SUDAN: Gender-based violence still rampant in Darfur, say aid agencies


NYALA, 5 Dec 2005 (IRIN) - Humanitarian agencies have called for increased efforts to prevent sexual and gender-based violence (GBV) in war-torn western Sudan, saying such acts against women violate their human rights.

The call was made during a meeting in Nyala, the capital of South Darfur State at the start of the 16 Days of Activism Against Gender Violence campaign, on 25 November.

The campaign links 25 November, the International Day Against Violence Against Women and 10 December, International Human Rights Day. 'Violence is not inevitable,' said Hassan Mohtashami, a UN Population Fund (UNFPA) representative in Sudan. 'Rather, it is often predictable and preventable. A number of interventions can be promising and effective in preventing violence and reducing the harm caused when it does occur.'

UNFPA has been mandated to initiate GBV prevention and treatment programmes in Darfur. It is working with federal and state officials to implement measures to protect women and girls, change harmful policies and build the capacity of UN agencies, government institutions and NGOs in the region.

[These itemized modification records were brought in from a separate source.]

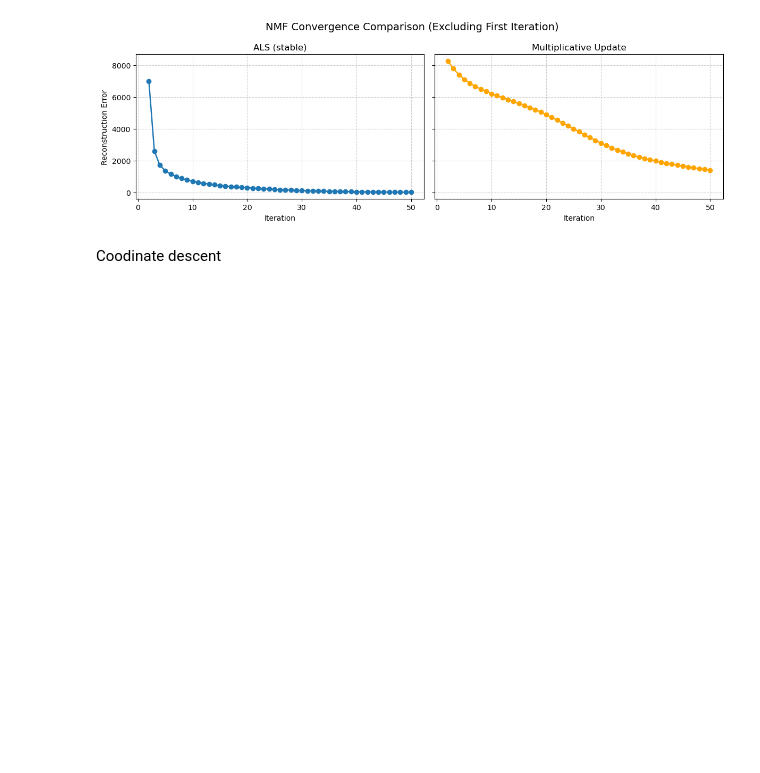
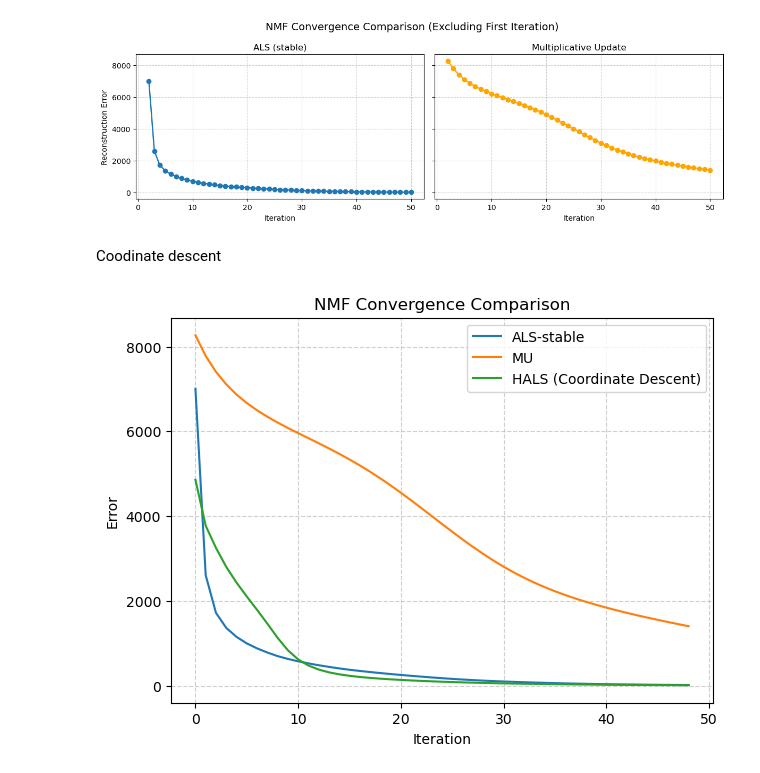
Before and after one commit to d-koding/nmf-algs, a Jupyter notebook: algorithms/ALS.ipynb, the cells around one changed output. Drawn from its saved outputs; the diff is of its cells as text; code cells hidden in the pictures; blank space fills up the shorter version.

Commit message:
coordinate descent

```diff
--- a/algorithms/ALS.ipynb
+++ b/algorithms/ALS.ipynb
@@ -221,3 +221,30 @@ def HALS_step(V, W, H, eps=1e-9):
         WH = W @ H
 
     return W, H
+# %%
+seed_today = 11132025
+X = generate_matrix(m=100, r=5, seed=seed_today)
+seed_nmf = seed_today // 2
+
+# ALS stable
+_, _, errs_als = NMF(X, r=5, solver=ALS_stable, seed=seed_nmf, max_iter=50)
+
+# multiplicative update
+_, _, errs_mu  = NMF(X, r=5, solver=mult_update_step, seed=seed_nmf, max_iter=50)
+
+# HALS coordinate descent
+_, _, errs_hals = NMF(X, r=5, solver=HALS_step, seed=seed_nmf, max_iter=50)
+
+# Plot all three
+fig, ax = plt.subplots(figsize=(7, 5))
+ax.plot(errs_als[1:], label="ALS-stable")
+ax.plot(errs_mu[1:], label="MU")
+ax.plot(errs_hals[1:], label="HALS (Coordinate Descent)")
+ax.set_xlabel("Iteration")
+ax.set_ylabel("Error")
+ax.set_title("NMF Convergence Comparison")
+ax.grid(True, linestyle="--", alpha=0.6)
+ax.legend()
+plt.show()
+# %% [output]
+[figure, added]
```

'The impact of the conflict is very clear in all aspects of life. But it's more clear on women, children, and the elderly because they are most fragile,' noted Elhaj Atalmnan Idris, the deputy governor of South Darfur.

'I hope that we can learn to respect women and appreciate their role in life as the mother, the sister, the daughter, the colleague in the office,' he added.

GBV, particularly the rape of women and girls by armed groups, has been widely reported throughout Darfur. According to state records, however, only five cases of rape have been prosecuted, resulting in three convictions so far.

An important impediment to the effective prosecution of perpetrators is a mandatory form, known as Form 8, which women are required to fill out in the event of a rape before being attended to by police or medical personnel.

Aid workers said the sensitive nature of GBV makes women reluctant to fill in the form. Many of them therefore do not report the crime or receive timely medical treatment.

The deputy governor insisted, however, that this form was no longer mandatory. According to Decree 17, which the governor signed on 6 March, women in South Darfur should have access to medical attention without having to fill out the form.

'We believe firmly that the humanitarian situation has witnessed a remarkable improvement. But we are still looking for more opportunities, more improvements,' Idris stated.

Mohtashami said actions that could prevent GBV included educational programmes in schools, educating families and peer groups to prevent child abuse and youth violence, improving emergency response systems and providing trauma care and access to health services.

'Violence continues to terrorise millions of women and girls regardless of geography, race or socioeconomic status,' Mohtashami noted.

Globally, the UNFPA representative added, one in every three women suffers some form of violence in her lifetime and one in four will suffer violence by an intimate partner.

An earlier report released by UNFPA and the UN Children's Fund said a study had shown that sexual violence was consistently reported during attacks on villages - especially when women and girls left the camps.

'Although the women ... were asked no direct questions with regard to sexual and GBV, the issue came up in most focus groups when discussing the health impacts of the conflict,' observed Roselidah Ondeko, GBV team leader for UNFPA, at the time.

'Unmarried girls were the most affected, and some did not seek health care in clinics due to stigma and shame,' the report said. Women in the focus groups cited 'physical injuries due to beatings, rape, miscarriages, excessive bleeding or injuries sustained during flight from the enemies' as some of the health problems they had suffered.

Sexually transmitted diseases, malnutrition, irregular menstrual cycles and psychological disturbances such as nightmares were also frequently mentioned by the women.

The Darfur conflict pits Sudanese government troops and allied militias like the Janjawid against two main rebel groups, the Sudanese Liberation Army/ Movement and the Justice and Equality Movement, who claim to be fighting against the marginalisation of their region by Khartoum.

According to the UN, some 3.4 million people continue to be affected by the conflict, of whom 1.8 million are internally displaced and 200,000 have fled to neighbouring Chad. The majority of those affected are women and children.